Let's Get Together With Hayley Mills

Hayley Mills

Buena Vista / Walt Disney Records, 1998


REVIEW BY: Christopher Thelen


Is Disney kitsch from 1962 still cute in 1998? Hayley Mills, the star of The Parent Trap, and Walt Disney Records sure hope so with their re-relase of Let's Get Together With Hayley Mills. The disc is part of Disney's The Archive Collection, and is the second in the set.

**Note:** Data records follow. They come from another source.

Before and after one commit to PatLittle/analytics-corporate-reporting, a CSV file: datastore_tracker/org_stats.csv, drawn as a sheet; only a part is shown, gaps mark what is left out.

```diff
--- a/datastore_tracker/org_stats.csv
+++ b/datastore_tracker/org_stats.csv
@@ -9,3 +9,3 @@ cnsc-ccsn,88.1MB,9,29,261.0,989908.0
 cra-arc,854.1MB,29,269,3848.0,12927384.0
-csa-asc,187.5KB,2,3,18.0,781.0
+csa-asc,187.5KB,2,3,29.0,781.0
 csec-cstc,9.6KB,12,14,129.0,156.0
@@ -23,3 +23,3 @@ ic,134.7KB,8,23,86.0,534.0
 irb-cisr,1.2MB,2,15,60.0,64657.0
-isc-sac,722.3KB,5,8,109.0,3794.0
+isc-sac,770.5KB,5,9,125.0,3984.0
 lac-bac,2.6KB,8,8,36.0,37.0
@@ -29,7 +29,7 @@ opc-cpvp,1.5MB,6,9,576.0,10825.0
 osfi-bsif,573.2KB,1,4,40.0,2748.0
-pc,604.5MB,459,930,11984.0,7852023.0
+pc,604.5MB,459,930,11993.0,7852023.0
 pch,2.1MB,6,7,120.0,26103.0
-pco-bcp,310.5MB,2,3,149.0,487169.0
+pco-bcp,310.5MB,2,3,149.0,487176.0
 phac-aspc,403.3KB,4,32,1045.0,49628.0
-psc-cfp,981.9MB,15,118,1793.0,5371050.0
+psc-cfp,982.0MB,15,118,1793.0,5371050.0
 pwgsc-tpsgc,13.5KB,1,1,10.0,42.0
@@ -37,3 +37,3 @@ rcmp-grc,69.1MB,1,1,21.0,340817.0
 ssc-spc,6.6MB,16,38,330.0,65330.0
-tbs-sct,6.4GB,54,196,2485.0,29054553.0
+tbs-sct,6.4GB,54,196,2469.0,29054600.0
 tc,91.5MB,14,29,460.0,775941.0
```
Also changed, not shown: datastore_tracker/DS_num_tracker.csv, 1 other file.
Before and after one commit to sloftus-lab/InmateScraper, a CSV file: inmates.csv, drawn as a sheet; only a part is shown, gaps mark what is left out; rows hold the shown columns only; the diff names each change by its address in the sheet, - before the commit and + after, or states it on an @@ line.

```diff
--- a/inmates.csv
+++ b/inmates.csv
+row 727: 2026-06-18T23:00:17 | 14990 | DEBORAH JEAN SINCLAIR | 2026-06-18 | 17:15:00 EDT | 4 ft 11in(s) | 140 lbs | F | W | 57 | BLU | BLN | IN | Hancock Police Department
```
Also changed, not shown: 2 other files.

In one sense, Disney was pressing their luck at this time, hoping to copy the success that one-time Mousketeer Annette Funiciello had on the young rock market with her hits. But Mills's Cockney accent was still present in some of her vocals, and, well, let's face it, her greatest talent wasn't singing. While she could hold her own in just basic singing, when she tried to do some fancy vocal tricks (like at the end of "Sentimental Sunday," it's painfully obvious she shouldn't have tried that.my_heart_sings_the_harmony_web_ad_alt_250

And while I admit some naiveness about the 1962 music scene (gimme a break, I didn't pop into the world until eight years later), some of the song selection is very questionable. C'mon, a rock version of "Green And Yellow Basket," better known as "A-Tisket, A-Tasket"? I'd normally be blunt about my thoughts on this, but this is a Disney album, and kids might be reading. I know the Beatles were just gaining in popularity in 1962, but am I really supposed to believe that "Jeepers Creepers" was what teenagers were singing at this time? Four words: I don't think so.

However, there are times that Mills does rise above the material to produce some surprisingly good efforts. "Sentimental Sunday" isn't a bad effort, while "Side By Side" and "Cranberry Bog" could have been hits, even though they were'nt primarily rock efforts. For that, you'd have to turn to "Little Boy" - if it only weren't for her stacatto delivery of the word "boy," stretching it into the two-word "boh-oy". Oy. An interesting take on relationships is presented on "Cobbler Cobbler," though some of the terms like "record hop" might not be understood by some people, even members of Generation X like myself.

The interesting thing about Let's Get Together With Hayley Mills is that the musical style is often ragtime or jazz, but this style works better for Mills than the attempts at rock. Light pop is also present on cuts like "Pollyanna Song," which took the theme from the movie Mills starred in and put words to it. (A few songs on this album are numbers Mills had sung in Disney films.)

Let's Get Together With Hayley Mills is a very short album - twelve songs clock in at just over 26 minutes - but depending on which track you're on, the album will either seem to fly by or drag on endlessly. This is a mixed bag that is more aimed towards the adults who grew up with Mills and want to re-live some memories of their childhoods. Young kids might get a kick out of listening to this - that is, if they've not too sophisticated for it, thanks to the Spice Girls.

Rating: C+

User Rating: Not Yet Rated



© 1998 Christopher Thelen and The Daily Vault. All rights reserved. Review or any portion may not be reproduced without written permission. Cover art is the intellectual property of Buena Vista / Walt Disney Records, and is used for informational purposes only.